WRITTEN IN TRAINING AND IN WAR
This little volume of “Theta’s” letters to his home people is offered in the hope that it may prove useful, and not for glory or reward. The Royal Flying Corps in war-time works in secret. Many of our gallant lads would gladly become pilots if they knew how to set to work, and, approximately, what they would have to face. When “Theta” decided to try to enter the service he had nothing to go on save a determination to “get there” and a general idea of the difficulty of achieving his purpose. His careless and unstudied notes, written at odd moments in the work of training and of war, do show how a public-schoolboy may become a flying officer and how he may fare thereafter. Names, dates, and places, about which the Censor might have concern, have been concealed, and extraneous matters have been omitted. The letters are a cheery and light-hearted record, and may stimulate others. From first to last they have not contained a grumble.
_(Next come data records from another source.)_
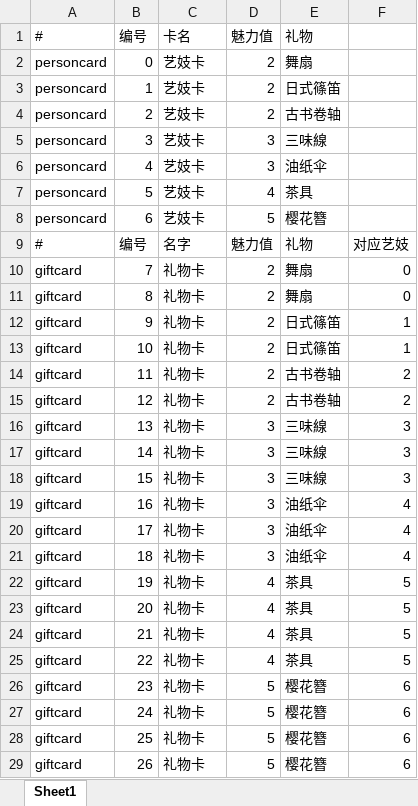
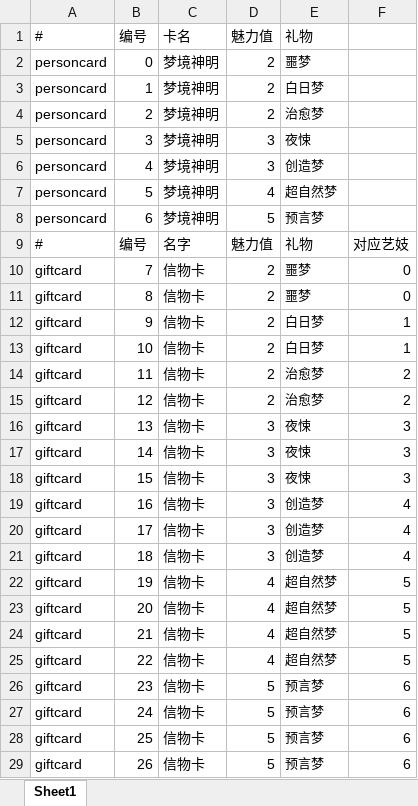
Before and after one commit to 1207473307/DreamCardGame, an Excel workbook: Assets/Assets/Datas/cardsdata.xlsx, sheet Sheet1, drawn as a sheet; only a part is shown; values as stored, in another font and other column widths than the file's, no borders; the diff covers the shown part only; the diff names each change by its address in the sheet, - before the commit and + after, or states it on an @@ line.

```diff
--- a/Assets/Assets/Datas/cardsdata.xlsx (sheet Sheet1)
+++ b/Assets/Assets/Datas/cardsdata.xlsx (sheet Sheet1)
-C2:C8: 艺妓卡
+C2:C8: 梦境神明
-E2: 舞扇
+E2: 噩梦
@@ E2:E8 text size: smaller @@
-E3: 日式篠笛
+E3: 白日梦
-E4: 古书卷轴
+E4: 治愈梦
-E5: 三味線
+E5: 夜悚
-E6: 油纸伞
+E6: 创造梦
-E7: 茶具
+E7: 超自然梦
-E8: 樱花簪
+E8: 预言梦
-C10:C29: 礼物卡
+C10:C29: 信物卡
-E10:E11: 舞扇
+E10:E11: 噩梦
@@ E10:E29 text size: smaller @@
-E12:E13: 日式篠笛
+E12:E13: 白日梦
-E14:E15: 古书卷轴
+E14:E15: 治愈梦
-E16:E18: 三味線
+E16:E18: 夜悚
-E19:E21: 油纸伞
+E19:E21: 创造梦
-E22:E25: 茶具
+E22:E25: 超自然梦
-E26:E29: 樱花簪
+E26:E29: 预言梦
```
Also changed, not shown: 2 edited cells and cell formats elsewhere in this sheet, 1 other file.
It should be understood, however, that the experiences of the writer must not be taken as typical of those of all pilots at the front. The R.F.C. has different squadrons for different duties, and different types of machines suited to the nature of those duties. In the faster type of machine it is possible to do better and more dangerous work, and, even in one’s own squadron, the duties of a colleague may have been more onerous and more trying than those described. In a fighting squadron the pilot may have almost daily combats in the air; in another, he may have very long and very trying reconnaissance work. “Compared with that of some squadrons,” writes “Theta,” “our work is pleasant.”